Here’s another letter to Ted Stockton:
Thanks for your follow-up e-mail.
I disagree with your claim that “free trade requires winners to compensate losers.” On my blog I’ve dealt often with this issue.* Nevertheless, I here repeat two of the many reasons why I disagree with your claim.
First, imports are just one of many different manifestations of economic competition. Were we to condition all manifestations of competition on the requirement that today’s “winners” compensate today’s “losers” – that is, that today’s “winning” competitors or consumers compensate producers who, in the face of competition today, must work harder to earn their incomes, even if doing so means changing the ways that they earn their incomes – then we would require every producer who is obliged by competition to work harder to be compensated for this inconvenience, regardless of the the source of this inconvenience.
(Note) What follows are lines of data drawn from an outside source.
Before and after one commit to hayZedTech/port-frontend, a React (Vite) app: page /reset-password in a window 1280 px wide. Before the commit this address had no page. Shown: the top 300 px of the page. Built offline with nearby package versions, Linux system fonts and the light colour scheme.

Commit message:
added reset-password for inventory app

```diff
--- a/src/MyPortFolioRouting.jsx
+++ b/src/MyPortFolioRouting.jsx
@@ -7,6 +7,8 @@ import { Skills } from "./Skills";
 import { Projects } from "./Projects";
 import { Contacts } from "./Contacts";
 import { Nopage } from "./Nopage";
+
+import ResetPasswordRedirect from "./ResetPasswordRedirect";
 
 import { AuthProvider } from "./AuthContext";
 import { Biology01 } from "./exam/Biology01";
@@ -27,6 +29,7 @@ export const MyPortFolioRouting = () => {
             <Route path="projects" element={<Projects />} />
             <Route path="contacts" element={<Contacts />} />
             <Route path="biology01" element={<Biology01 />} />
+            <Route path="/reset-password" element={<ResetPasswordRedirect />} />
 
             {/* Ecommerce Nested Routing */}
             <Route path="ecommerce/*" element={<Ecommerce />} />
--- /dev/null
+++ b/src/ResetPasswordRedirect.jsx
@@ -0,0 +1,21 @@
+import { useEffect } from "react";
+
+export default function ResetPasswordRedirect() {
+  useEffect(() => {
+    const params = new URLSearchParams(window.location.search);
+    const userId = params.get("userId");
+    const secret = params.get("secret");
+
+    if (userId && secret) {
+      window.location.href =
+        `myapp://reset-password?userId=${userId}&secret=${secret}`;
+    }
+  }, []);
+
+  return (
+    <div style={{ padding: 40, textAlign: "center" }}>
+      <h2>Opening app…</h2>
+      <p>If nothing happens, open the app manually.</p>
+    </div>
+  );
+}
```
Do you think, say, that if you open a new restaurant you are ethically obliged to compensate other restaurant owners for whatever business losses they experience as a result of your competition? And do you think that if you are not obliged by the state to pay such compensation to your competitors that the state should then impose punitive taxes on all individuals who dine at your restaurant? If you answer ‘no,’ then the case for requiring today’s “winners” in international trade to compensate today’s “losers” is without merit, for there is nothing at all economically or ethically unique about competition that happens to come from abroad.
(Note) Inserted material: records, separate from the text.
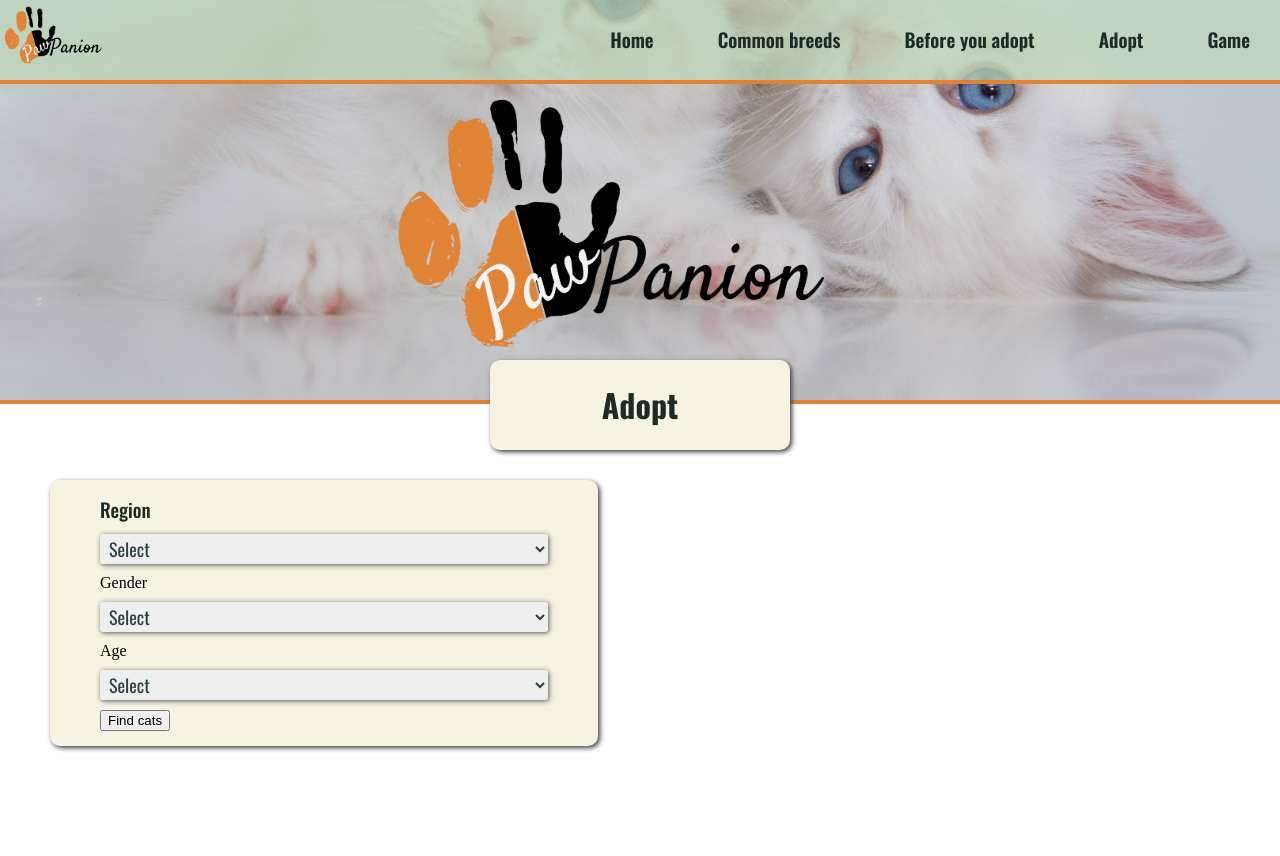
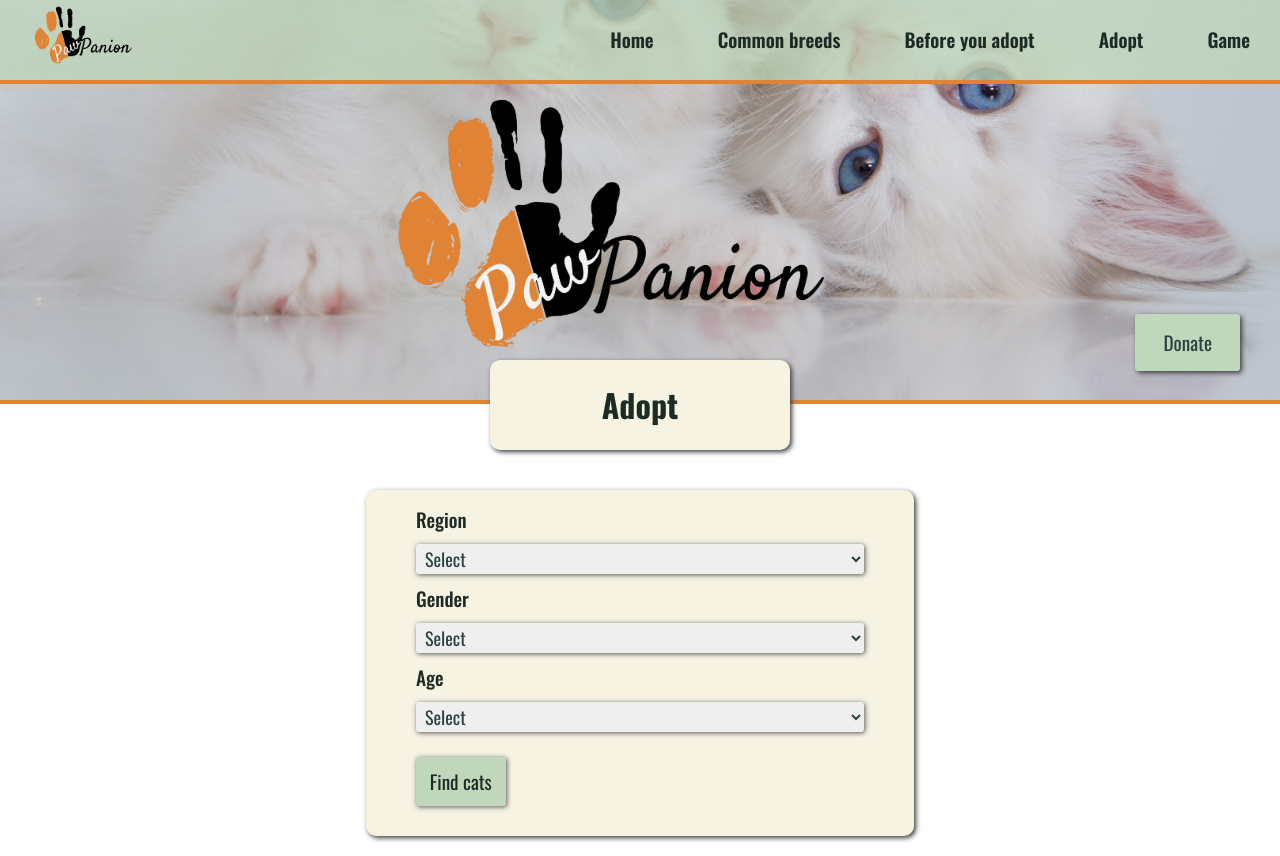
Before and after one commit to LiselotteDJ/PawPanion, a plain HTML site: page adopt.html in a window 1280 px wide. Before the commit the page ends 800 px from the top, so only its background shows below. Drawn offline with nearby package versions, Linux system fonts and the light colour scheme.

Commit message:
Update adopt.html

```diff
--- a/adopt.html
+++ b/adopt.html
@@ -15,7 +15,7 @@
     <div class="containerNavBgCat">
         <div class="nav">
             <nav class="nav">
-                <img class="logo" src="Images/Logo paw.png" alt="PawPanion logo">
+                <a class="logo" href="index.html"><img class="logo" src="Images/Logo paw.png" alt="PawPanion logo"></a>
                 <a class="linkNav" href="index.html">Home</a>
                 <a class="linkNav" href="Breeds.html">Common breeds</a>
                 <a class="linkNav" href="Before.html">Before you adopt</a>
@@ -30,8 +30,13 @@
                 <img src="Images/Logo paw.png" alt="PawPanion logo">
             </div>
         </div>
+<!--Donation button-->
+        <div class="donate">
+            <button onclick="window.location.href='https://wearedreamcatchers.be/nl/donaties';"class="block">Donate</button>
+        </div>
     </div>
 <!--Adoption form and links or links to regions, depends on the time we have-->
+<div class="containerForm">
 <div class="findCat">
     <form id="form">
         <label for="Region" class="formLabel">Region</label>
@@ -43,13 +48,13 @@
             <option value="4">Antwerpen</option>
             <option value="5">Limburg</option>
         </select>
-        <label for="gender">Gender</label>
+        <label for="gender" class="formLabel">Gender</label>
         <select name="gender" id="gender">
             <option disabled hidden selected>Select</option>
             <option value="M">Male</option>
             <option value="F">Female</option>
         </select>
-        <label for="age">Age</label>
+        <label for="age" class="formLabel">Age</label>
         <select name="age" id="age">
             <option disabled hidden selected>Select</option>
             <option value="junior">Junior</option>
@@ -58,12 +63,12 @@
             <option value="senior">Senior</option>
             <option value="volwassen">Volgwassen</option>
         </select>
-        <button type="submit">Find cats</button>
+        <button type="submit" class="findBtn">Find cats</button>
     </form>
 </div>
-<!--Donation button-->
-
+</div>
 
 <script src="filter.js"></script>
+
 </body>
 </html>
```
Second and more fundamentally: a cost is not necessarily a loss that is required in justice to be compensated. No firm has a right to any portion of consumers’ incomes or to continuing consumer patronage. When a domestic producer loses business to foreign rivals, that domestic producer loses no property to which he had a legal or ethical claim. When this domestic producer chose to open up shop, he knew (or should have known) that he might suffer losses and might even fail. So when he chose to enter that line of work he chose to incur this cost because he believed that the prospect of earning sufficiently high profits was worthwhile although not guaranteed. The cost that this producer voluntarily incurs in order to operate or to work in a competitive environment is not a loss for which he is entitled to compensation. No consumer who switches her allegiance from this producer to one of this producer’s rivals has unjustly harmed this producer. No entrepreneur or firm that competes successfully against this producer has unjustly harmed this producer. This producer is entitled to no compensation for whatever losses he incurs because of competition.
Donald J. Boudreaux
Professor of Economics
Martha and Nelson Getchell Chair for the Study of Free Market Capitalism at the Mercatus Center
George Mason University
Fairfax, VA 22030